The harem wing was only added at the end of the 16th century. Many of the rooms and features in the Harem were designed by Mimar Sinan. The harem section opens into the Second Courtyard (Divan Meydanı), which the Gate of Carriages (Arabalar Kapısı) also opens to. The structures expanded over time towards the Golden Horn side and evolved into a huge complex. The buildings added to this complex from its initial date of construction in the 15th century to the early 19th century capture the stylistic development of palace design and decoration. Parts of the harem were redecorated under the sultans Mahmud I and Osman III in an Italian-inspired Ottoman Baroque style. These decorations contrast with those of the Ottoman classical age.”

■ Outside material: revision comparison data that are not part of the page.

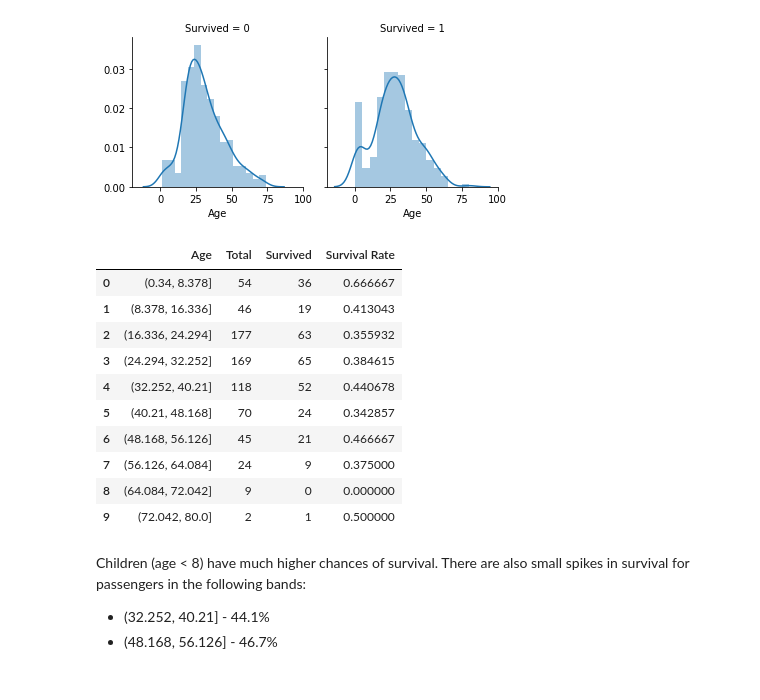
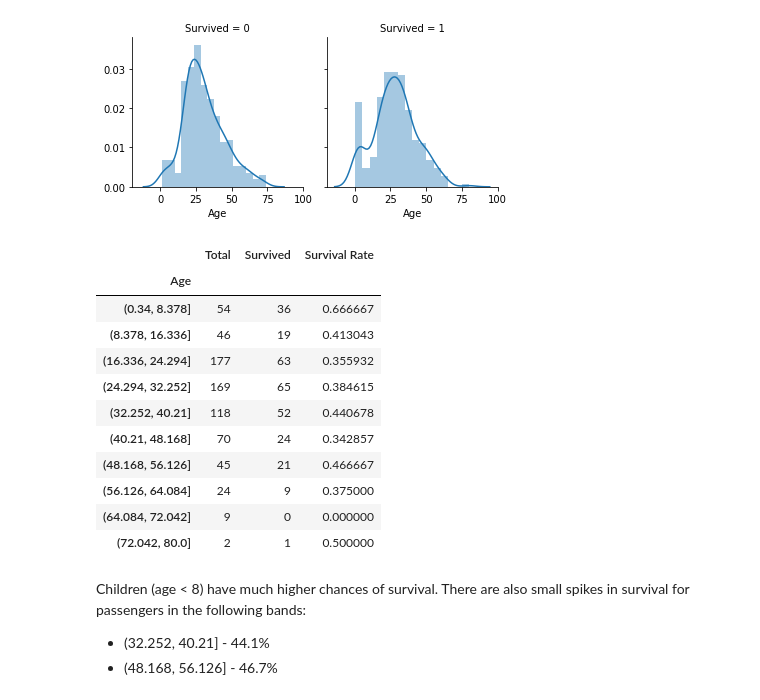
Before and after one commit to davidtvs/kaggle-titanic, a Jupyter notebook: titanic.ipynb, the cells around one changed output. Cells and saved outputs as stored; diff of their text form; code cells hidden in the pictures.

```diff
--- a/titanic.ipynb
+++ b/titanic.ipynb
@@ -120,28 +94,27 @@ _ = g.map(sns.distplot, 'Age')
 # %% [output]
 [figure]
 # %%
-bins = 10
-age = train[['Survived', 'Age']].dropna()
-age_band_series, age_bins = pd.cut(age['Age'], bins, retbins=True)
+age_band_series, age_bins = pd.cut(train['Age'], 10, retbins=True)
 
-survival = (age['Survived'].groupby(age_band_series)
+survival = (train['Survived'].groupby(age_band_series)
                            .agg(['count', 'sum', 'mean'])
-                           .reset_index()
-                           .rename(columns={'count': 'Total', 'sum': 'Survived', 'mean': 'Survival Rate'}))
-
+                           .rename(columns={'count': 'Total',
+                                            'sum': 'Survived',
+                                            'mean': 'Survival Rate'}))
 survival
 # %% [output]
-|  | Age | Total | Survived | Survival Rate |
-| 0 | (0.34, 8.378] | 54 | 36 | 0.666667 |
-| 1 | (8.378, 16.336] | 46 | 19 | 0.413043 |
-| 2 | (16.336, 24.294] | 177 | 63 | 0.355932 |
-| 3 | (24.294, 32.252] | 169 | 65 | 0.384615 |
-| 4 | (32.252, 40.21] | 118 | 52 | 0.440678 |
-| 5 | (40.21, 48.168] | 70 | 24 | 0.342857 |
-| 6 | (48.168, 56.126] | 45 | 21 | 0.466667 |
-| 7 | (56.126, 64.084] | 24 | 9 | 0.375000 |
-| 8 | (64.084, 72.042] | 9 | 0 | 0.000000 |
-| 9 | (72.042, 80.0] | 2 | 1 | 0.500000 |
+|  | Total | Survived | Survival Rate |
+| Age |  |  |  |
+| (0.34, 8.378] | 54 | 36 | 0.666667 |
+| (8.378, 16.336] | 46 | 19 | 0.413043 |
+| (16.336, 24.294] | 177 | 63 | 0.355932 |
+| (24.294, 32.252] | 169 | 65 | 0.384615 |
+| (32.252, 40.21] | 118 | 52 | 0.440678 |
+| (40.21, 48.168] | 70 | 24 | 0.342857 |
+| (48.168, 56.126] | 45 | 21 | 0.466667 |
+| (56.126, 64.084] | 24 | 9 | 0.375000 |
+| (64.084, 72.042] | 9 | 0 | 0.000000 |
+| (72.042, 80.0] | 2 | 1 | 0.500000 |
 # %% [markdown]
 Children (age < 8) have much higher chances of survival. There are also small spikes in survival for passengers in the following bands:
 - (32.252, 40.21] - 44.1%
```
Also changed, not shown: parts of 23 cells of this notebook.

Much of the palace is under renovation, so it’s not all open to the public. Also, many of the jewels, portraits, clothing and special exhibits do not allow photographs.